Russia’s proposed bitcoin ban will hinder blockchain technology’s development in the Russian Federation, according to Herman Gref, chairman of the board at Sberbank (Russia’s largest bank by assets) and former Economic Development Minister, speaking at the Skolkovo business school Saturday, according to lenta.ru, a Moscow-based news site.
Gref said blockchain is a new web technology comparable to the Internet that has yet to be born. Banning bitcoin will send progress past the Russian Federation’s limits. Blockchain technology experts will have to move to more user-friendly jurisdictions.
Gref admitted to having a small amount of bitcoin at the Finopolis 2015 conference, a forum for financial innovation in the Russian Federation, according to TASS, the Russian news agency.
“I am one of the victims, I have a small amount of bitcoins,” he said at the Finopolis conference, noting that in recent years this cryptocurrency has seriously devalued. “Only one currency in the world has devalued more that the ruble — bitcoin,” he joked.
The Ministry of Justice in Russia has also not agreed to the bill put forth by the Finance Ministry seeking to ban bitcoin and introduce criminal liabilities to those who adopt, transact or mine the cryptocurrency.
The Ministry of Justice has disagreed with the bill despite the bill being the second version of the draft, due to be entered into the State Duma – the lower chamber of the Russian Parliament. The draft bill will still be presented to the State Duma, despite the Ministry of Justice’s opposition.
The Russian Interior Ministry has also weighed in on the matter, calling the cryptocurrencies’ control and supervision under law enforcement’s purview to be a burden and a “distraction.”
Proponents of the ban on bitcoin nonetheless hold sway within the government.
Alexei Moiseey, deputy finance minister, said in April that the finance ministry will introduce a bill to the State Duma to make exchanging bitcoin for rubles and vice versa a criminal liability. The bill also makes heads of banks criminally liable for up to seven years.
Alexander Bastrykin, chairman of the Russian Investigative Committee, previously sought to introduce a bill to make publication and circulation of money substitutes like bitcoin a criminal liability.
In his recent remarks, Gref noted the nationalization of the Russian economy has led to disastrous results. He questioned plans to issue money without expecting such action to bring inflation. “We need to learn from our own history,” he said.
Experts have urged the government to use currency to finance investment projects. At the same time, the experts noted that issuances should be controlled, limited and directed with intended returns. The amount of public funds allocated for investment should be at least 1.5 million rubles annually.
The blockchain is used as a repository of information on bitcoin transactions, noted lenta.ru in reporting Gref’s comments. The technology can be deployed in the banking business, greatly reducing the time to conduct large transactions such as stock trading and issuing credit.

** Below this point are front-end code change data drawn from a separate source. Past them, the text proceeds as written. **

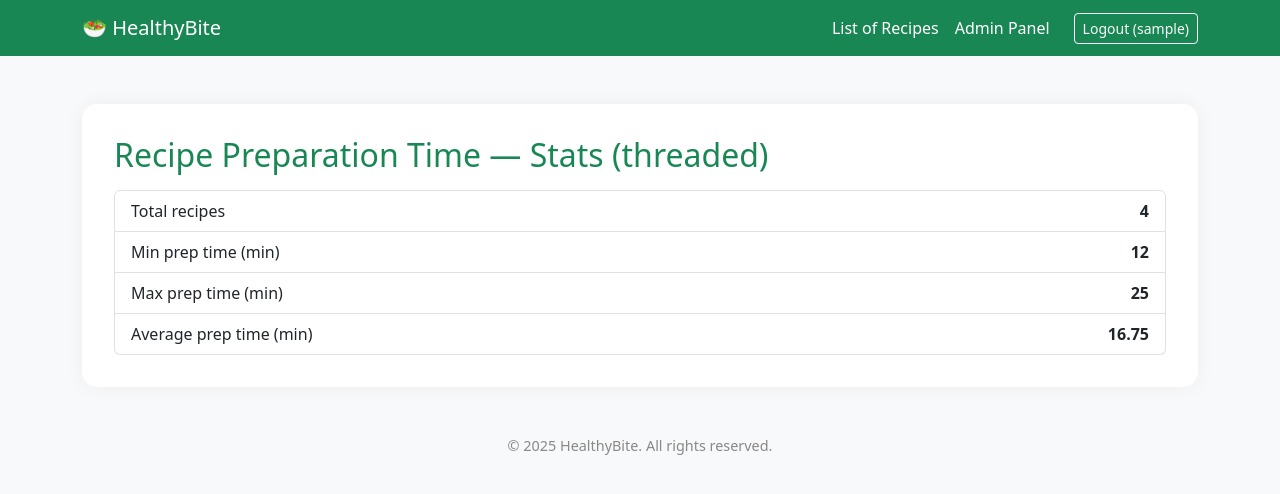
After one commit to qhajdari/HealthyBiteApp, a Flask app: page /stats in a window 1280 px wide. The commit adds this page. Shown: the top 494 px of the page. Run offline with Flask 3, Linux system fonts and the light colour scheme; the visitor is signed in with stand-in values (Sample User, id 1).

Commit message:
threading for stats

```diff
--- a/app/controllers.py
+++ b/app/controllers.py
@@ -7,6 +7,9 @@ from app.services.user_service import authenticate
 from functools import wraps
 from app.strategies.export_as_text import ExportAsText
 from app.strategies.export_as_json import ExportAsJSON
+from app.models.recipe_models import Recipe
+from app.services.stats_service import threaded_stats
+
 
 recipe_service = RecipeService()
 DAYS_OF_WEEK = ['Monday', 'Tuesday', 'Wednesday', 'Thursday', 'Friday', 'Saturday', 'Sunday']
@@ -169,6 +172,14 @@ def register_routes(app):  # this function takes app as an argument
         return render_template('premium_panel.html')
 
 
+    @app.route('/stats')
+    @login_required
+    @role_required("Regular", "Premium", "Admin")
+    def stats():
+        # read prep_time from DB
+        times = [r.prep_time for r in Recipe.query.all() if r.prep_time is not None]
+        stats = threaded_stats(times)
+        return render_template('stats.html', count=len(times), stats=stats)
 
 
 
--- /dev/null
+++ b/app/services/stats_service.py
@@ -0,0 +1,26 @@
+import threading
+from statistics import mean
+from typing import Iterable, Dict, Any
+
+def threaded_stats(numbers: Iterable[int]) -> Dict[str, Any]:
+    """Llogarit min/max/avg """
+    numbers = [n for n in numbers if isinstance(n, int)]  # filter
+    results, lock = {}, threading.Lock()
+
+    def put(k, v):
+        with lock:
+            results[k] = v
+
+    def fmin():
+        put("min", min(numbers) if numbers else None)
+
+    def fmax():
+        put("max", max(numbers) if numbers else None)
+
+    def favg():
+        put("avg", mean(numbers) if numbers else None)
+
+    threads = [threading.Thread(target=f) for f in (fmin, fmax, favg)]
+    for t in threads: t.start()
+    for t in threads: t.join()
+    return results
--- a/app/templates/base.html
+++ b/app/templates/base.html
@@ -47,7 +47,8 @@
         {% if is_regular or is_premium %}
           <li class="nav-item"><a class="nav-link text-white" href="{{ url_for('meal_planner') }}">Meal Planner</a></li>
           <li class="nav-item"><a class="nav-link text-white" href="{{ url_for('shopping_list') }}">Shopping List</a></li>
-        {% endif %}
+          <li class="nav-item"><a class="nav-link text-white" href="{{ url_for('stats') }}">Stats</a></li>
+          {% endif %}
 
         <!-- only for Premium -->
         {% if is_premium %}
--- /dev/null
+++ b/app/templates/stats.html
@@ -0,0 +1,26 @@
+{% extends 'base.html' %}
+{% block content %}
+  <h2 class="text-success mb-3">Recipe Preparation Time — Stats (threaded)</h2>
+
+  {% if count == 0 %}
+    <div class="alert alert-warning">No recipes found.</div>
+  {% else %}
+    <ul class="list-group">
+      <li class="list-group-item d-flex justify-content-between">
+        <span>Total recipes</span><strong>{{ count }}</strong>
+      </li>
+      <li class="list-group-item d-flex justify-content-between">
+        <span>Min prep time (min)</span><strong>{{ stats.min if stats.min is not none else "—" }}</strong>
+      </li>
+      <li class="list-group-item d-flex justify-content-between">
+        <span>Max prep time (min)</span><strong>{{ stats.max if stats.max is not none else "—" }}</strong>
+      </li>
+      <li class="list-group-item d-flex justify-content-between">
+        <span>Average prep time (min)</span>
+        <strong>
+          {% if stats.avg is not none %}{{ "%.2f"|format(stats.avg) }}{% else %}—{% endif %}
+        </strong>
+      </li>
+    </ul>
+  {% endif %}
+{% endblock %}
```
Also changed, not shown: tests/test_stats_service.py (added, +15 -0 lines).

Santander InnoVentures, a Spanish investment fund, believes blockchain investors will save nearly $20 billion annually by reducing expenses such as legal and mediation costs for financial operations.
Gref transformed Sberbank from a holdover of the Soviet bureaucracy into a modern financial institution, according to the Financial Times. He is considered one of the leading liberals in President Putin’s leading circle.
Featured image from Shutterstock and the Moscow Times.
Last modified: July 13, 2020 3:15 AM UTC